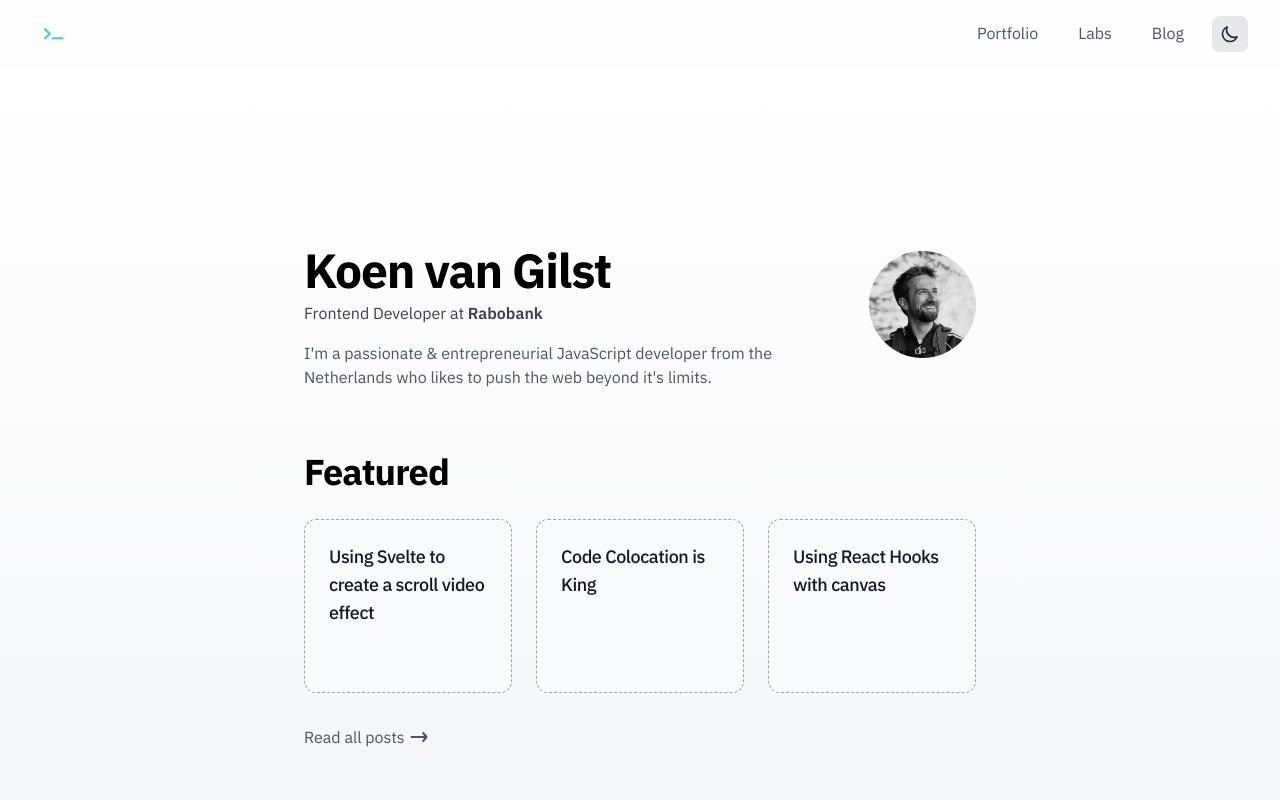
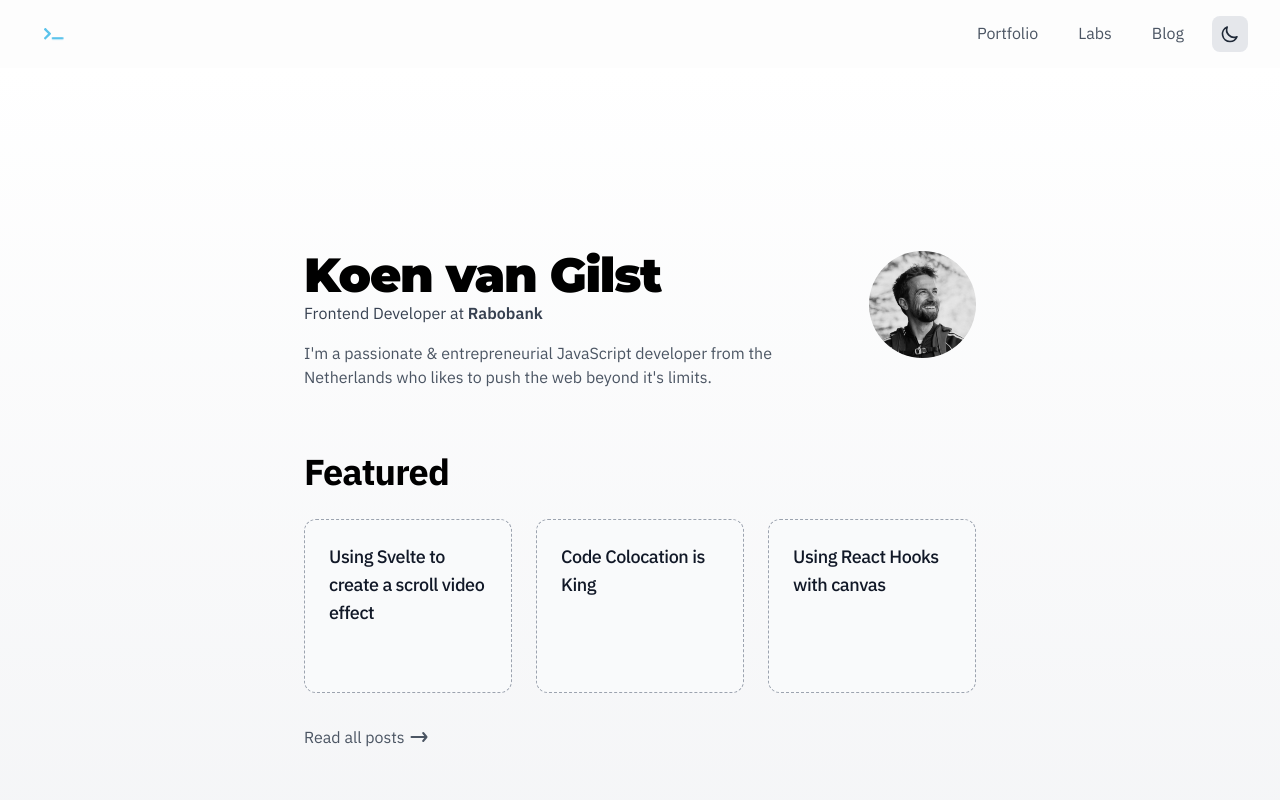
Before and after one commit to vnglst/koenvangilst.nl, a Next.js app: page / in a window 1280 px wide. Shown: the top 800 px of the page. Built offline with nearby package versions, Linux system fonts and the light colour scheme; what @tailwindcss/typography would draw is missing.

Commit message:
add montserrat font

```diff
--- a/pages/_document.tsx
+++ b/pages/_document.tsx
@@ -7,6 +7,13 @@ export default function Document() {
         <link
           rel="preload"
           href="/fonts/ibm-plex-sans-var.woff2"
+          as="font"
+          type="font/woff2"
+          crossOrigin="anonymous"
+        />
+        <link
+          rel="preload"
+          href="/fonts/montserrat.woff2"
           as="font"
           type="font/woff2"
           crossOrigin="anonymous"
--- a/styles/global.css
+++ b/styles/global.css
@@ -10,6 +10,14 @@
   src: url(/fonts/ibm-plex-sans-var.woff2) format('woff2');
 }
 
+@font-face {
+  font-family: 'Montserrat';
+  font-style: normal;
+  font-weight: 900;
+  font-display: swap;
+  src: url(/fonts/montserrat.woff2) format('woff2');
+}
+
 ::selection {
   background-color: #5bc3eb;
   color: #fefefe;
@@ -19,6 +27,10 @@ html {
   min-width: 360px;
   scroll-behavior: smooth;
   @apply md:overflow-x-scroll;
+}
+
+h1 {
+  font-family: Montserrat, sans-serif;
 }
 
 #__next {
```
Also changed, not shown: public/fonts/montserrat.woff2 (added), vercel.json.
──────────────────────────────
ASSIGNED TASK: Quote the records in full and exactly; skip any image.

REPLY:
Before and after one commit to vnglst/koenvangilst.nl, a Next.js app: page / in a window 1280 px wide. Shown: the top 800 px of the page. Built offline with nearby package versions, Linux system fonts and the light colour scheme; what @tailwindcss/typography would draw is missing.

Commit message:
add montserrat font

```diff
--- a/pages/_document.tsx
+++ b/pages/_document.tsx
@@ -7,6 +7,13 @@ export default function Document() {
         <link
           rel="preload"
           href="/fonts/ibm-plex-sans-var.woff2"
+          as="font"
+          type="font/woff2"
+          crossOrigin="anonymous"
+        />
+        <link
+          rel="preload"
+          href="/fonts/montserrat.woff2"
           as="font"
           type="font/woff2"
           crossOrigin="anonymous"
--- a/styles/global.css
+++ b/styles/global.css
@@ -10,6 +10,14 @@
   src: url(/fonts/ibm-plex-sans-var.woff2) format('woff2');
 }
 
+@font-face {
+  font-family: 'Montserrat';
+  font-style: normal;
+  font-weight: 900;
+  font-display: swap;
+  src: url(/fonts/montserrat.woff2) format('woff2');
+}
+
 ::selection {
   background-color: #5bc3eb;
   color: #fefefe;
@@ -19,6 +27,10 @@ html {
   min-width: 360px;
   scroll-behavior: smooth;
   @apply md:overflow-x-scroll;
+}
+
+h1 {
+  font-family: Montserrat, sans-serif;
 }
 
 #__next {
```
Also changed, not shown: public/fonts/montserrat.woff2 (added), vercel.json.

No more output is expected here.